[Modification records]
+--

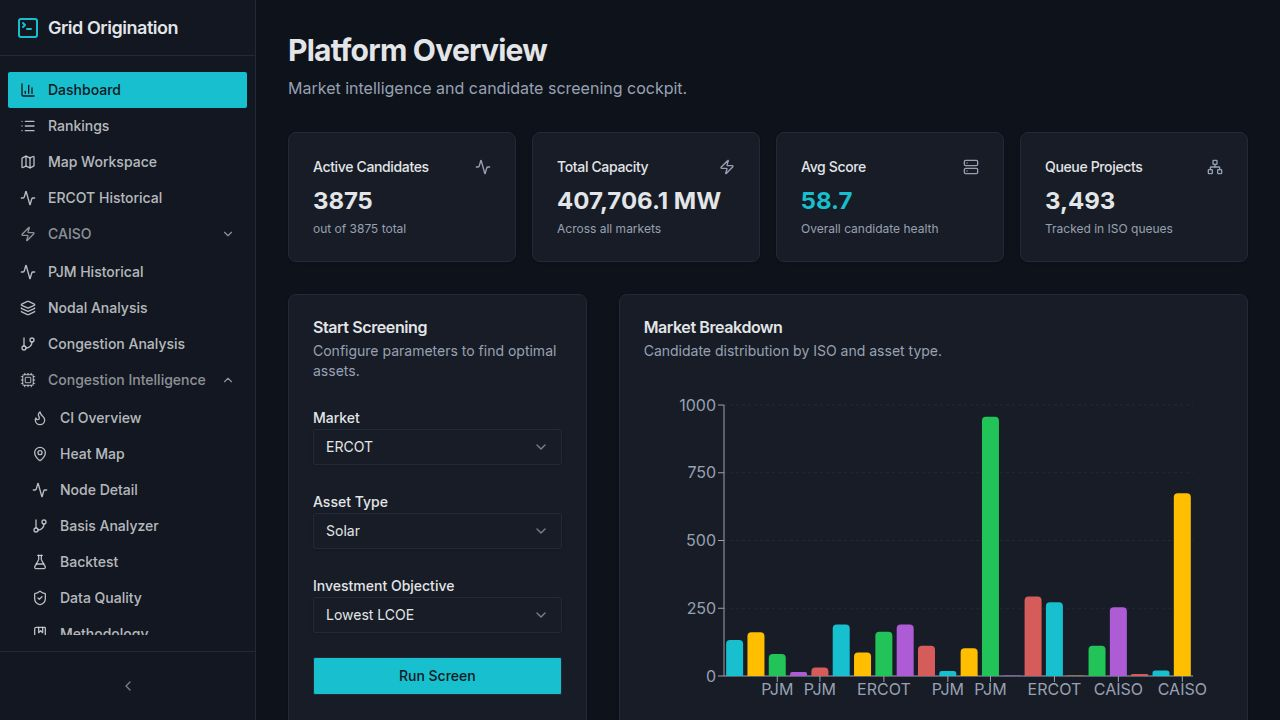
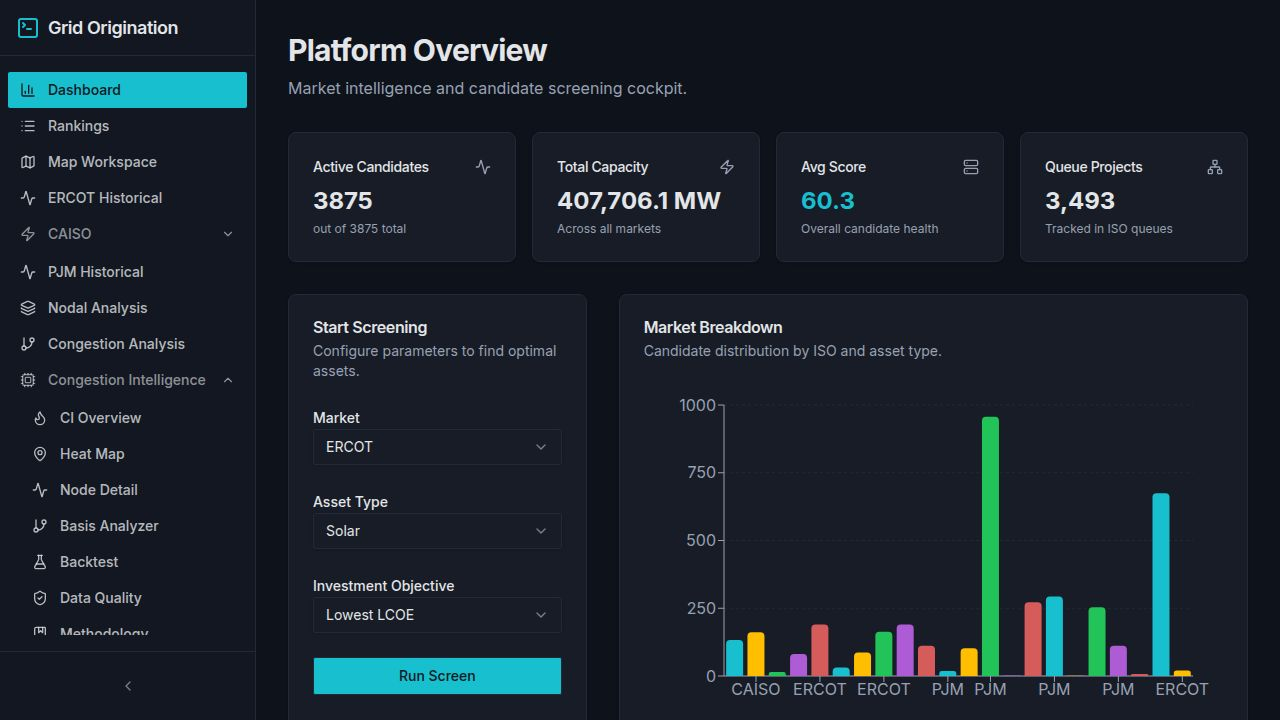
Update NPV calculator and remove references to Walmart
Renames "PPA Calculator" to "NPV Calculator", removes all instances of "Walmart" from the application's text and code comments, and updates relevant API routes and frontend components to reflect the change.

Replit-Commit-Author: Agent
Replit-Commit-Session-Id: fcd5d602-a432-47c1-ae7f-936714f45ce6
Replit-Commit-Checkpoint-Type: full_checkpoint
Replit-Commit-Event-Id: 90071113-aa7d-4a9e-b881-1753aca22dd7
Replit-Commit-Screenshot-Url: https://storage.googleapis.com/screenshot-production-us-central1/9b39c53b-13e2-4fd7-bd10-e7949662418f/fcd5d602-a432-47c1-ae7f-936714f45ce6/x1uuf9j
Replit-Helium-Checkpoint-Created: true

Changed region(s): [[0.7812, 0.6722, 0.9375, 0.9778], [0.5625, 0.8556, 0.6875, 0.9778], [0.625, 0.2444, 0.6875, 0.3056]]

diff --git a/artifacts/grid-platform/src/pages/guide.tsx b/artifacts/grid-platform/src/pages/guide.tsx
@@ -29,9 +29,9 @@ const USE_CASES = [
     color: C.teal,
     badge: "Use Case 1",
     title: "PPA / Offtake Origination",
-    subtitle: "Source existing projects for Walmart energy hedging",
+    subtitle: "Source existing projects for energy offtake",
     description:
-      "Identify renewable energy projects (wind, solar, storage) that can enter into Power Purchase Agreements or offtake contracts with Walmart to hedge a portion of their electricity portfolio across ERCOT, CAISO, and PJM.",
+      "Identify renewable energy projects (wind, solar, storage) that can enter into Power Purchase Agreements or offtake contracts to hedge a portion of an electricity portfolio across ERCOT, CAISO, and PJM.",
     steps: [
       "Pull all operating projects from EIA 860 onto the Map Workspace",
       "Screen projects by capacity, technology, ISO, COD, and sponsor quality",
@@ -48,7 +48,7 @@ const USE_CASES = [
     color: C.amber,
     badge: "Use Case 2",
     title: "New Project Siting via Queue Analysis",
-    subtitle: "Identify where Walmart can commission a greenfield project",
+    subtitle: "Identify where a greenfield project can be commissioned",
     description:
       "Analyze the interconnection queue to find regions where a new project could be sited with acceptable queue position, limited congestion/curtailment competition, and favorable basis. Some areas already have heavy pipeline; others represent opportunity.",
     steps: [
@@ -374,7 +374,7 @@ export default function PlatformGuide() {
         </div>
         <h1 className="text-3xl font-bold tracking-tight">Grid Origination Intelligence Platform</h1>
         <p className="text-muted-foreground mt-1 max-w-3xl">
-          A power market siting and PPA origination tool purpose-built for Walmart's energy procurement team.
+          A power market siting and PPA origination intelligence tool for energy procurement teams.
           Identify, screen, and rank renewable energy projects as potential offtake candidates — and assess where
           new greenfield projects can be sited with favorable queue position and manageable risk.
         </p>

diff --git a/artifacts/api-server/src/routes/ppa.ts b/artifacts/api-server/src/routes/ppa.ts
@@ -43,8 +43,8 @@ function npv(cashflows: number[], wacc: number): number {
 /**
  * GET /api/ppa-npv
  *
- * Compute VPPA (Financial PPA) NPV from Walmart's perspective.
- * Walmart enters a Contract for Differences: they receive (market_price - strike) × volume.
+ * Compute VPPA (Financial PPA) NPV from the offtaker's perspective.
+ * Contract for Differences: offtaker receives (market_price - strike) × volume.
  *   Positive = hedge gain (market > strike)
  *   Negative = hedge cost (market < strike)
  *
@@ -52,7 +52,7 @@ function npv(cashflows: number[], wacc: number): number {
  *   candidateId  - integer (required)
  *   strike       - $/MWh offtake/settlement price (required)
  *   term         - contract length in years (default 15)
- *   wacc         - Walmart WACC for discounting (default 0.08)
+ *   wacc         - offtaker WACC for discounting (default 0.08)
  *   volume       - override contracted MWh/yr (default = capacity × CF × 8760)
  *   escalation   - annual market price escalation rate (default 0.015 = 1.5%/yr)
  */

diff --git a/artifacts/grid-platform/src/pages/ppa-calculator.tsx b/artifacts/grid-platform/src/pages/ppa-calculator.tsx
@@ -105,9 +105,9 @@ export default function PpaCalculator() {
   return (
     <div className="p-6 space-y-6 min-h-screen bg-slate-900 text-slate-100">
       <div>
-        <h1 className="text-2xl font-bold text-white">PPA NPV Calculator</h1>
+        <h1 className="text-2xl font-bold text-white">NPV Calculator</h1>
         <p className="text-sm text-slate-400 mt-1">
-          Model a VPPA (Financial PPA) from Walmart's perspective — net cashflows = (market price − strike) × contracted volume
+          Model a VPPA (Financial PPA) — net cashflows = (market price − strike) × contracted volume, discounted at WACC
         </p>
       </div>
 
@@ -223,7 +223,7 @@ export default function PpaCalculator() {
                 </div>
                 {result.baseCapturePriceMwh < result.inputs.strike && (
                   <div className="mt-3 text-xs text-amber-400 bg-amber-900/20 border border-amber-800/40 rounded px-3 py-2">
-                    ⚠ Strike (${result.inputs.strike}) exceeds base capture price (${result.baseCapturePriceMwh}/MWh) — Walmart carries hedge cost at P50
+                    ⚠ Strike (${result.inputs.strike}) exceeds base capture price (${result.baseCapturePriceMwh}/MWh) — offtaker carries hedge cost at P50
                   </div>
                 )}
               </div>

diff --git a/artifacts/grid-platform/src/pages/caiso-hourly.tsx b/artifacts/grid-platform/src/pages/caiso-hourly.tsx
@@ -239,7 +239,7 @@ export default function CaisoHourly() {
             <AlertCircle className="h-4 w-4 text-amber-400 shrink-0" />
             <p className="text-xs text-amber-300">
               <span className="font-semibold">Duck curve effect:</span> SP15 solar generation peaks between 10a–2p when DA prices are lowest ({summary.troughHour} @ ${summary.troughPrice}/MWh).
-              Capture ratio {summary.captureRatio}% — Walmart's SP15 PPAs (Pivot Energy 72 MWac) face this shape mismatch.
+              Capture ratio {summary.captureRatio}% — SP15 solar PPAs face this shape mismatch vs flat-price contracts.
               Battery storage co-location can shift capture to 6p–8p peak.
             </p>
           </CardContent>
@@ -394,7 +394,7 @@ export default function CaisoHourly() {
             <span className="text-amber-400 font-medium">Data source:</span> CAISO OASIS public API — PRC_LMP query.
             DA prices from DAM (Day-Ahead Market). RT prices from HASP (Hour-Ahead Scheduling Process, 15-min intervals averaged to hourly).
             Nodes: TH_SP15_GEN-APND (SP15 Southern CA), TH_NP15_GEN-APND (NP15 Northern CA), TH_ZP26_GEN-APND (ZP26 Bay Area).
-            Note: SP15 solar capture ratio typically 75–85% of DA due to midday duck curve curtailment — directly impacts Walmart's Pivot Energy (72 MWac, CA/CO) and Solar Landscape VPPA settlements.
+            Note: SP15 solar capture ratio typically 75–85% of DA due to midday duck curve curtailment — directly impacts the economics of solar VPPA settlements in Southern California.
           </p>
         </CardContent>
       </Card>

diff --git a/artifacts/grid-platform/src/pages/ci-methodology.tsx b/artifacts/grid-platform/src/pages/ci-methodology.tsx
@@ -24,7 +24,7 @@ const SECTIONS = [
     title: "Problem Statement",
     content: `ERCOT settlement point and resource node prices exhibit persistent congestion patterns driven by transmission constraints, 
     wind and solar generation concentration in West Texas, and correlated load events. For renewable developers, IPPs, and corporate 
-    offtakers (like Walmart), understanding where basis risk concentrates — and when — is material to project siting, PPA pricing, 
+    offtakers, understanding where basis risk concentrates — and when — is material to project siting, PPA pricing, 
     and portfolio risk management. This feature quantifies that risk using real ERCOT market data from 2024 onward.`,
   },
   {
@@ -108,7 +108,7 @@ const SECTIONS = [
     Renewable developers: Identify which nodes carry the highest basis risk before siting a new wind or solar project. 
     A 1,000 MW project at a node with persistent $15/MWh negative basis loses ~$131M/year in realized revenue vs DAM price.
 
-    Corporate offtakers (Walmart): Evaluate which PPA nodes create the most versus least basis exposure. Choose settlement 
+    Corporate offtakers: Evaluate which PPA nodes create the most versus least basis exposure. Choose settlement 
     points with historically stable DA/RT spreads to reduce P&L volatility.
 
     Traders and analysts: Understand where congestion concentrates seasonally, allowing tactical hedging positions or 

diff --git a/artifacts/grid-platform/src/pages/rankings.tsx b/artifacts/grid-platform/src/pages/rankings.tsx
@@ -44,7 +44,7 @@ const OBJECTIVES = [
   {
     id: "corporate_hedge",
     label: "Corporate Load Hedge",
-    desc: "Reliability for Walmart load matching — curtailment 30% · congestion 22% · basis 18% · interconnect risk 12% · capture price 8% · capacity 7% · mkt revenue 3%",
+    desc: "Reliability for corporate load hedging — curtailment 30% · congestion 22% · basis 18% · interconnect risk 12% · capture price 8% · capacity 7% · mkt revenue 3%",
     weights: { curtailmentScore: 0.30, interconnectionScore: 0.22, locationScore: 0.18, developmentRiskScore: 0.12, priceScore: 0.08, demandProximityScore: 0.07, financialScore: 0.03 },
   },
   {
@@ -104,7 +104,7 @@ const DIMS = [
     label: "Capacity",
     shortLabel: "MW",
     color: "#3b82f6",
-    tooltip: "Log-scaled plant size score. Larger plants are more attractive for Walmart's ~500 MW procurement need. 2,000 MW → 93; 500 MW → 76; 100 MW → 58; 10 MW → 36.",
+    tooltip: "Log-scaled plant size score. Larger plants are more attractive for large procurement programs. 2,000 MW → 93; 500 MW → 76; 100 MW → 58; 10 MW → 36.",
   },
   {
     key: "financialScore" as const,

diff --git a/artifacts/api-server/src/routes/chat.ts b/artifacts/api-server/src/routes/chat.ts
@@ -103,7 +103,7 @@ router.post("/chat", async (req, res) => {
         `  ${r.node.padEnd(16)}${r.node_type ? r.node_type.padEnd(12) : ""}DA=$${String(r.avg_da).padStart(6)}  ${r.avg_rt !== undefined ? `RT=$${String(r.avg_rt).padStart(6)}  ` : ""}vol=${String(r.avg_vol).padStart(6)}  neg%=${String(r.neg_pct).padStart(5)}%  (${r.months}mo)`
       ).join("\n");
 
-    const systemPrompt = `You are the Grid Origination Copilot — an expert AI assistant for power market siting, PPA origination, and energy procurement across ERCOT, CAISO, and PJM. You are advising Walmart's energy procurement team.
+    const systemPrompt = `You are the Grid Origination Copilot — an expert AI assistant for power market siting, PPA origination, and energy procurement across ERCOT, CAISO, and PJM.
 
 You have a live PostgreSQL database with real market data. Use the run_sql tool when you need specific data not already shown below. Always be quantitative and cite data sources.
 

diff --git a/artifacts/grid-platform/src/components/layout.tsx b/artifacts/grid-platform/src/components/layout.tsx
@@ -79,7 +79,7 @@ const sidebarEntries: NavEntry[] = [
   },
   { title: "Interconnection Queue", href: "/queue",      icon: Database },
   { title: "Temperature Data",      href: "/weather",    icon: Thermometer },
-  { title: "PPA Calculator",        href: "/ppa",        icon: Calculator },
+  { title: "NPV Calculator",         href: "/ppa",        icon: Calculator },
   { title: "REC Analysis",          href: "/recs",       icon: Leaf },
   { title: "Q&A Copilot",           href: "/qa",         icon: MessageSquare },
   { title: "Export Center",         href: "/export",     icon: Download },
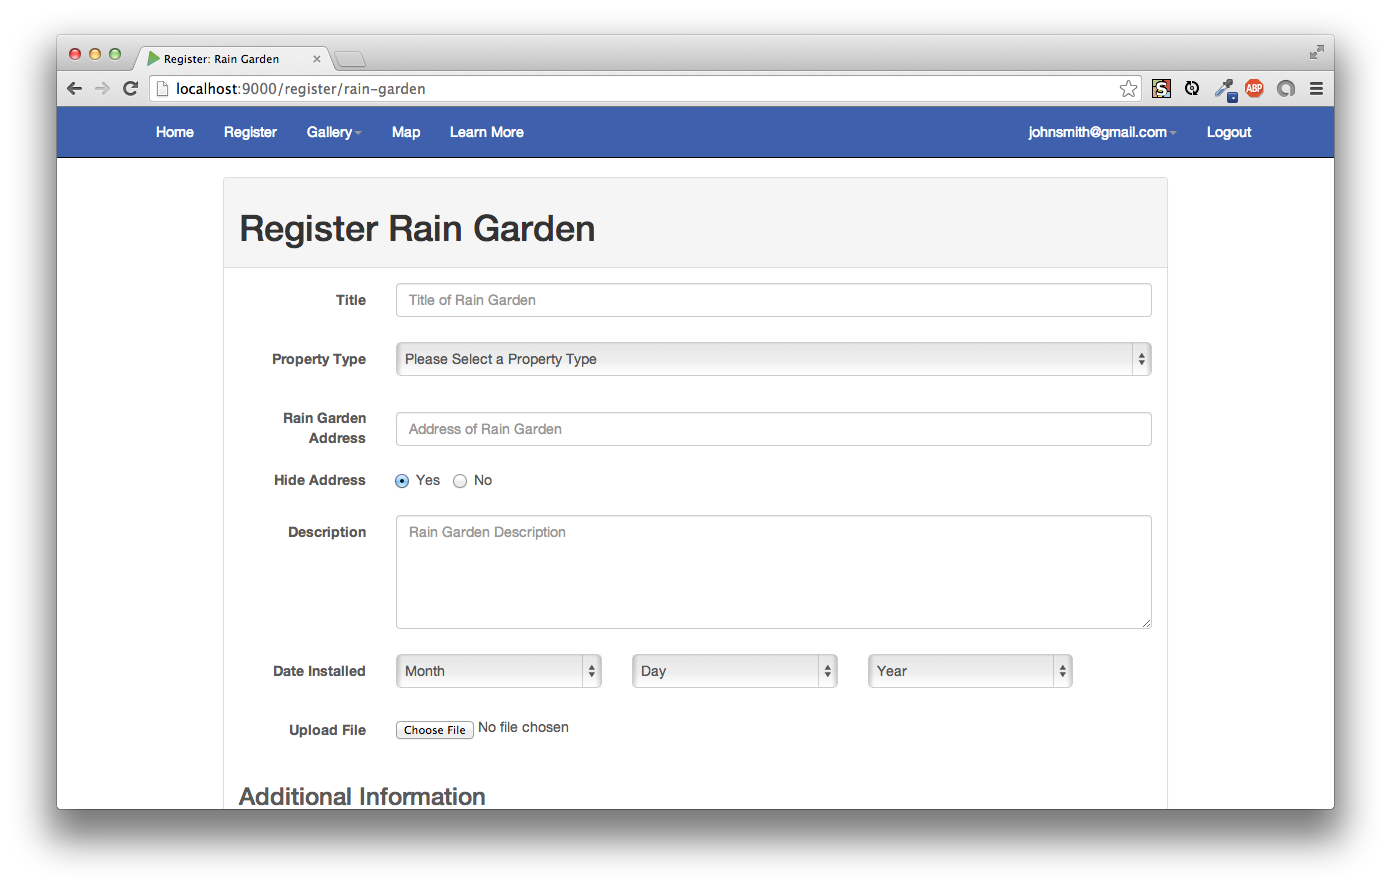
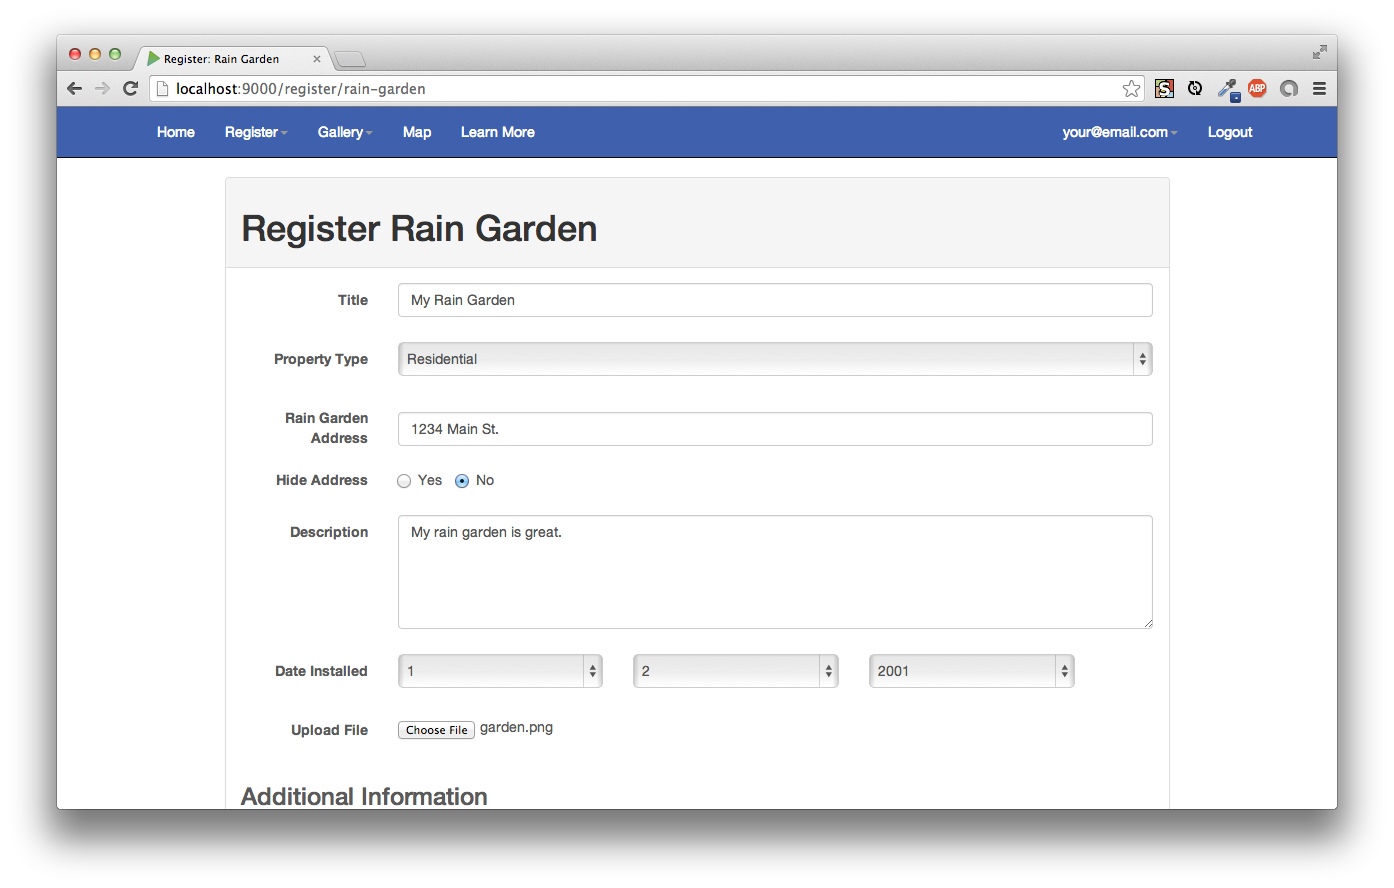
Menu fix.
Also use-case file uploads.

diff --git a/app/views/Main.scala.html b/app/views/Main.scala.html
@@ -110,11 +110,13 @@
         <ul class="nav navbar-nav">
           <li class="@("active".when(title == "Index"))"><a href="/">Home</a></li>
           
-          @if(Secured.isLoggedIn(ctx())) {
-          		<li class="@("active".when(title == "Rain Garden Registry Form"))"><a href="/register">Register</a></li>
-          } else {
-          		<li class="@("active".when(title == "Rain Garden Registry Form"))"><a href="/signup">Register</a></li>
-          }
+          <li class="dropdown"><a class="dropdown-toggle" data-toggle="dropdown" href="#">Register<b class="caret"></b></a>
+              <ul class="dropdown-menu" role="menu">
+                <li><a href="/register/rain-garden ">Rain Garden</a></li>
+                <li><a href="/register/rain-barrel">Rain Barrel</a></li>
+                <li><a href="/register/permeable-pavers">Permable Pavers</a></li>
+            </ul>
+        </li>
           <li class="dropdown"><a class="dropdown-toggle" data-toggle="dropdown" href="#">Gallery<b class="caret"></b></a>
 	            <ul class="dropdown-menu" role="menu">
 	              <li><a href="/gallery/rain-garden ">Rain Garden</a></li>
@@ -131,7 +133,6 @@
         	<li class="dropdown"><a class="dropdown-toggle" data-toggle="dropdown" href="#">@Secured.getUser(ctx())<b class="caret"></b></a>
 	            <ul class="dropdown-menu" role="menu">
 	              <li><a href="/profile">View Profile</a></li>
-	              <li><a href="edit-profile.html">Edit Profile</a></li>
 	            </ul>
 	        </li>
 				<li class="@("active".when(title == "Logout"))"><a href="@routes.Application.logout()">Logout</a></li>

+--

▶ _WHAT YOU HAVE TO DO_
Wherever the word "greenfield" appears in the entries above, copy that whole line.

▶ _YOUR SOLUTION_
-    subtitle: "Identify where Walmart can commission a greenfield project",
+    subtitle: "Identify where a greenfield project can be commissioned",
           new greenfield projects can be sited with favorable queue position and manageable risk.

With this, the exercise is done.